Laissez-faire Lordship

You may have heard of the laissez-faire style of leadership. In this style, the leader is more "hands off". Provide tools and resources, but let the group make decisions. Maybe some guidance, some goals, some suggestions, but authority is delegated. This style most highly values independence and the will of the group over the will of the leader.

And, apparently, God is a laissez-faire Lord.

That's what I'm told. Despite the highly popular "God loves you and has a wonderful plan for your life" message, apparently the truth is "God does not have specific plans for your life. His only plan is to let you do what you want and He hopes what you want is to trust Him." I suppose this is intended to free God up from any blame. And to hold us accountable for our choices. After all, if God has specific plans for people's lives, then that just makes Him 1) a puppet master and 2) culpable for our sin.

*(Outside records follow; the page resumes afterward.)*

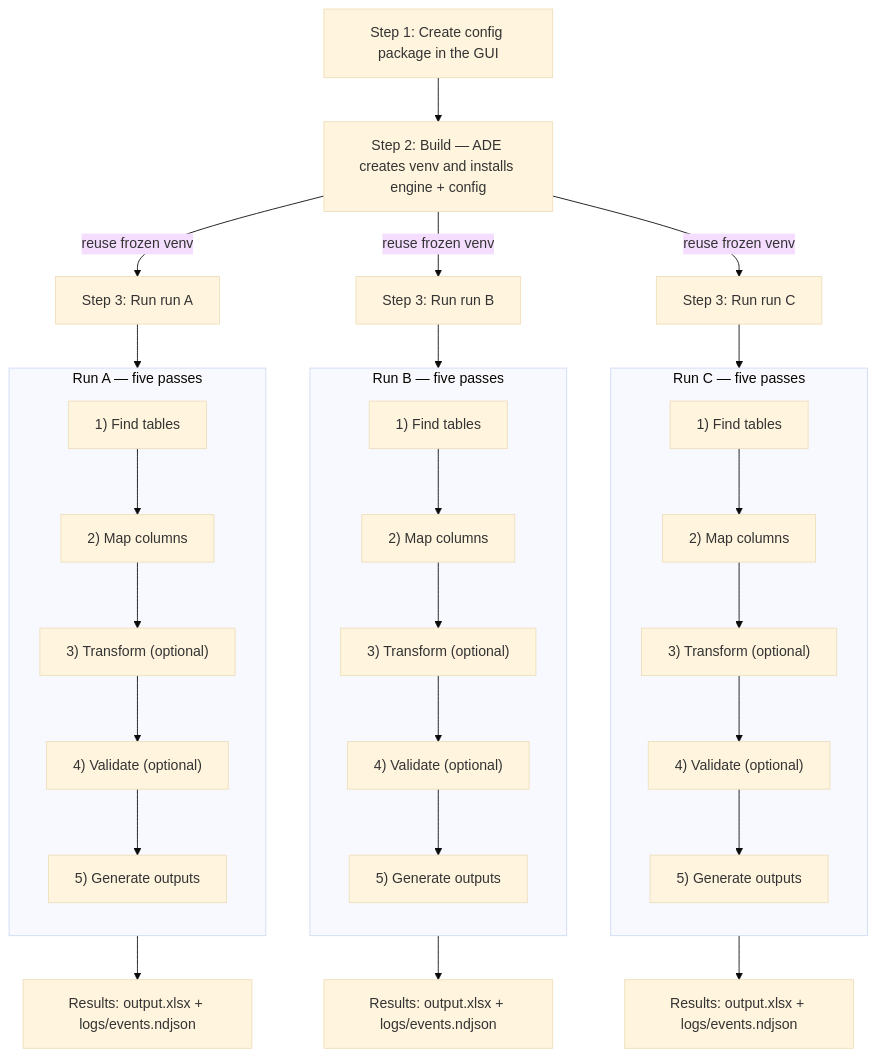
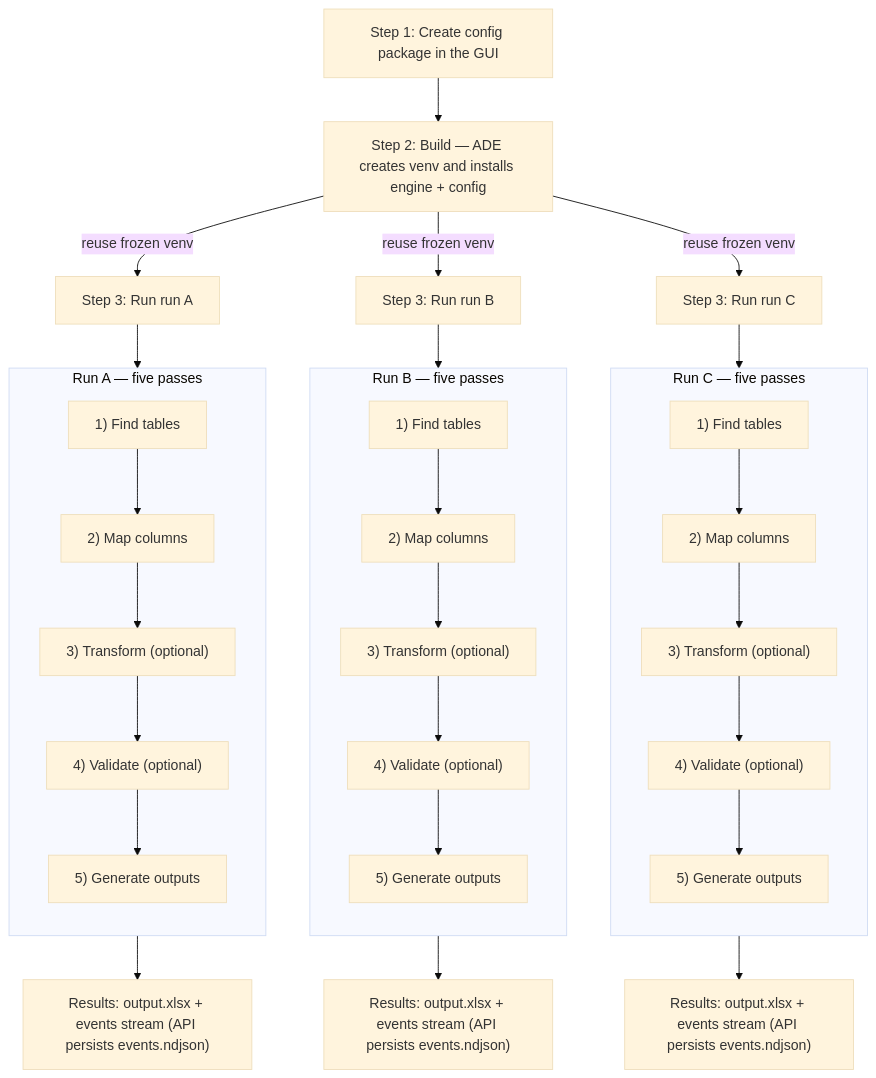
Before and after one commit to clac-ca/automatic-data-extractor: the diagram in docs/developers/README.md, drawn with Mermaid (base theme). The commit also changed 90 other files, not shown here.

````diff
--- a/docs/developers/README.md
+++ b/docs/developers/README.md
@@ -97,38 +97,38 @@
 ```mermaid
 flowchart TD
     S1["Step 1: Create config package in the GUI"] --> S2["Step 2: Build — ADE creates venv and installs engine + config"]
 
     %% Run A
     S2 -->|reuse frozen venv| J1["Step 3: Run run A"]
     subgraph Run_A["Run A — five passes"]
         direction TB
         A1["1) Find tables"]
         A2["2) Map columns"]
         A3["3) Transform (optional)"]
         A4["4) Validate (optional)"]
         A5["5) Generate outputs"]
         A1 --> A2 --> A3 --> A4 --> A5
     end
     J1 --> A1
-    A5 --> R1["Results: output.xlsx + logs/events.ndjson"]
+    A5 --> R1["Results: output.xlsx + events stream (API persists events.ndjson)"]
 
     %% Run B
     S2 -->|reuse frozen venv| J2["Step 3: Run run B"]
     subgraph Run_B["Run B — five passes"]
         direction TB
         B1["1) Find tables"] --> B2["2) Map columns"] --> B3["3) Transform (optional)"]
         B3 --> B4["4) Validate (optional)"] --> B5["5) Generate outputs"]
     end
     J2 --> B1
-    B5 --> R2["Results: output.xlsx + logs/events.ndjson"]
+    B5 --> R2["Results: output.xlsx + events stream (API persists events.ndjson)"]
 
     %% Run C
     S2 -->|reuse frozen venv| J3["Step 3: Run run C"]
     subgraph Run_C["Run C — five passes"]
         direction TB
         C1["1) Find tables"] --> C2["2) Map columns"] --> C3["3) Transform (optional)"]
         C3 --> C4["4) Validate (optional)"] --> C5["5) Generate outputs"]
     end
     J3 --> C1
-    C5 --> R3["Results: output.xlsx + logs/events.ndjson"]
+    C5 --> R3["Results: output.xlsx + events stream (API persists events.ndjson)"]
 ```
````
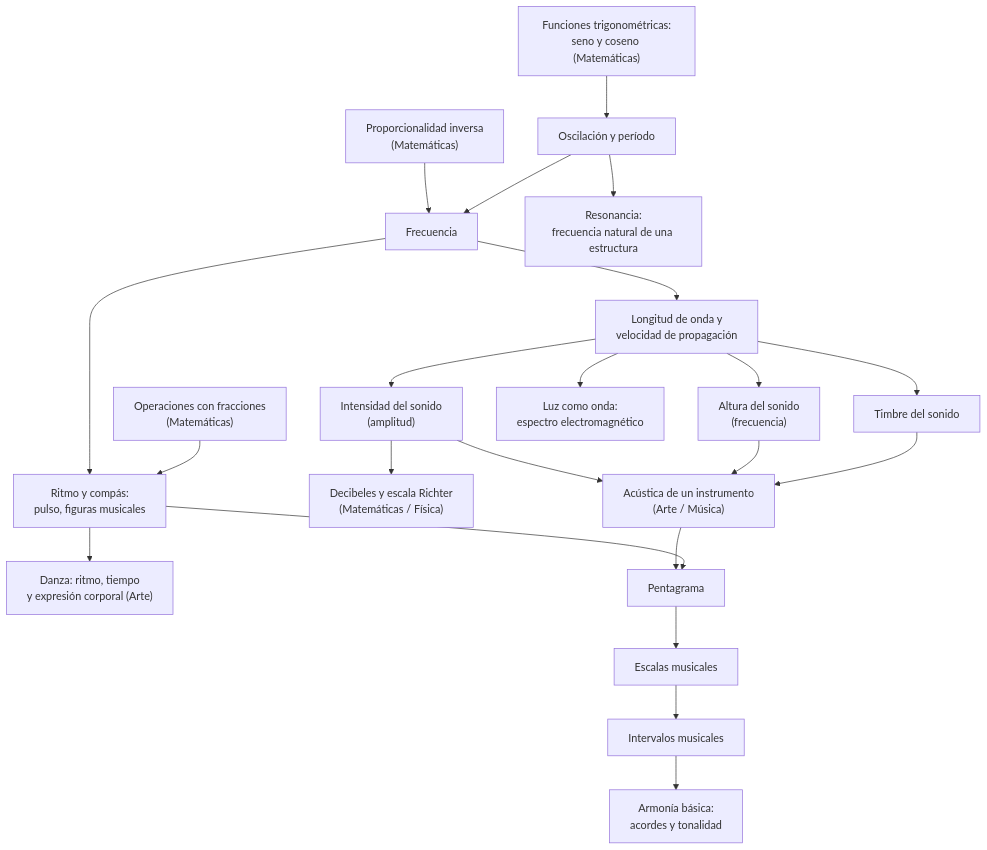
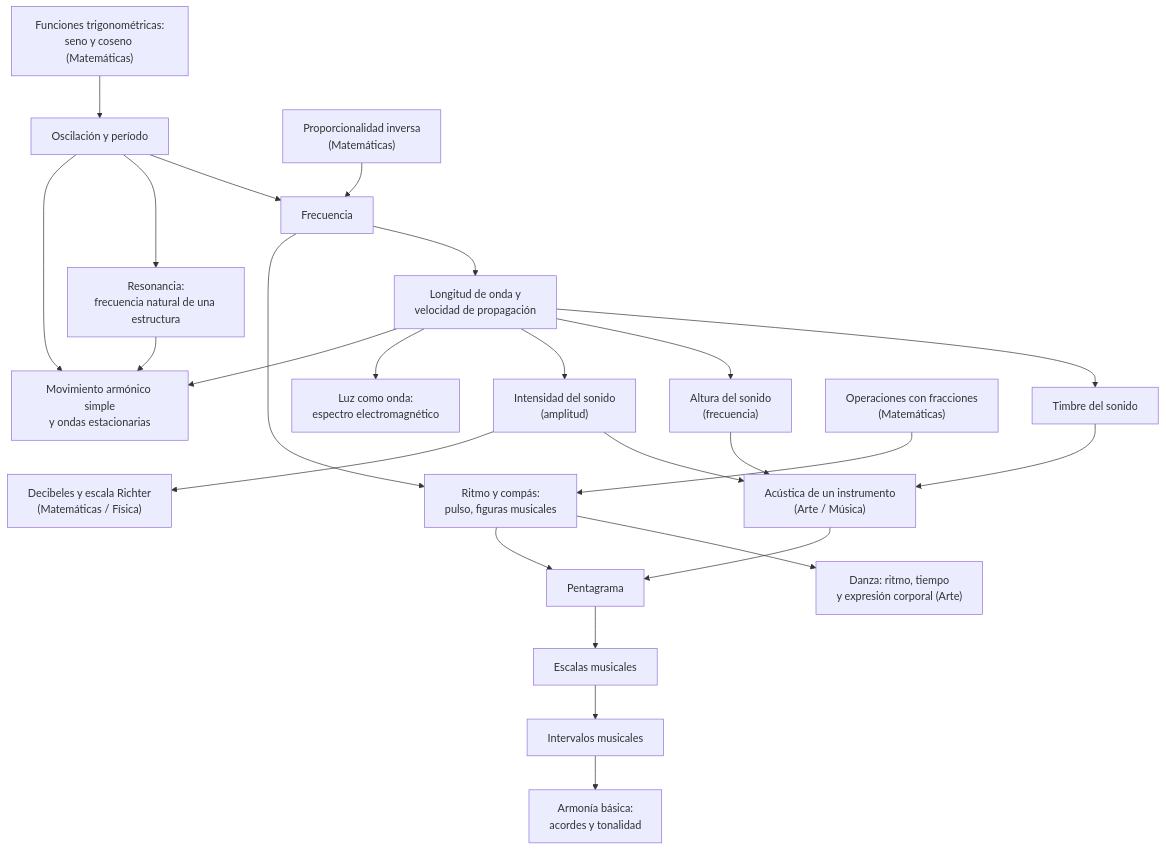
One commit to BOTC3PO/Proyecto_final changed diagram 16 of 53 in content/troncos.md. Above: the diagram before and after it, drawn with Mermaid. The commit also changed other lines of this file and 2 other files, not shown here.

````diff
--- a/content/troncos.md
+++ b/content/troncos.md
@@ -2470,25 +2487,28 @@
 ```mermaid
 graph TD
   OND1["Oscilación y período"] --> OND2["Frecuencia"]
   OND2 --> OND3["Longitud de onda y<br/>velocidad de propagación"]
   OND3 --> OND4a["Timbre del sonido"]
   OND3 --> OND4b["Altura del sonido<br/>(frecuencia)"]
   OND3 --> OND4c["Intensidad del sonido<br/>(amplitud)"]
   OND3 --> OND5["Luz como onda:<br/>espectro electromagnético"]
 
   N10P2["Proporcionalidad inversa<br/>(Matemáticas)"] --> OND2
   TRIG1P["Funciones trigonométricas:<br/>seno y coseno (Matemáticas)"] --> OND1
   OND4a --> AR4["Acústica de un instrumento<br/>(Arte / Música)"]
   OND4b --> AR4
   OND4c --> AR4
   OND4c --> E14P["Decibeles y escala Richter<br/>(Matemáticas / Física)"]
   OND1 --> OND6["Resonancia:<br/>frecuencia natural de una estructura"]
+  OND1 --> OND7["Movimiento armónico simple<br/>y ondas estacionarias"]
+  OND3 --> OND7
+  OND6 --> OND7
   N7P["Operaciones con fracciones<br/>(Matemáticas)"] --> RIT1["Ritmo y compás:<br/>pulso, figuras musicales"]
   OND2 --> RIT1
   RIT1 --> AR7["Danza: ritmo, tiempo<br/>y expresión corporal (Arte)"]
   RIT1 --> MUS1a["Pentagrama"]
   AR4 --> MUS1a
   MUS1a --> MUS1b["Escalas musicales"]
   MUS1b --> MUS1c["Intervalos musicales"]
   MUS1c --> MUS2["Armonía básica:<br/>acordes y tonalidad"]
 ```
````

So, when Jesus was asked whose sin caused the man to be born blind and answered, "It was not that this man sinned, or his parents, but that the works of God might be displayed in him" (John 9:3), we cannot conclude that God made this guy blind for the works of God to be displayed in him, but that it just happened and God figured He could work with it. (That's what the teacher of our adult Sunday school class told me.) When God told Jeremiah, "Before I formed you in the womb I knew you, and before you were born I consecrated you; I appointed you a prophet to the nations" (Jer 1:5), He did not mean that He had an individual plan for Jeremiah's life. He just knew that Jeremiah would choose to follow Him and be His prophet. When David says "Your eyes saw my unformed substance; in Your book were written, every one of them, the days that were formed for me, when as yet there was none of them" (Psa 139:16), he is engaging in poetic language. God did not actually form the days for him; He simply knew what they would be. When Solomon wrote, "The heart of man plans his way, but the LORD establishes his steps" (Prov 16:9), he could not mean that the LORD establishes his steps. It means something ... different.

I have to be honest. I don't know how to correlate Scriptures like these with a "hands off" God. Nor can I see God as Sovereign. This version seems much closer to deism than theism. And while laissez-faire leadership might work in applications among humans -- equals -- I cannot see how it could be remotely possible (or biblical) if applied to God. There is no such thing as laissez-faire lordship. Either He is the "only Sovereign, the King of kings and Lord of lords" (1 Tim 6:15) or He is not.

1 comment:

David said...

I don't know why they feel the need to absolve God of our guilt. It's both/and. God is absolutely Sovereign in all things, and we are culpable for our actions. Scripture clearly teaches both concepts without a doubt. But for some reason, people can't accept that God is control of everything, and we are responsible for our actions. They're both in the Bible, so they must both be true. And how anyone can say, "God let's us do as we please without interference" and,"God has a plan for the bad things that happen in your life" (which are typically because of our actions), is beyond me.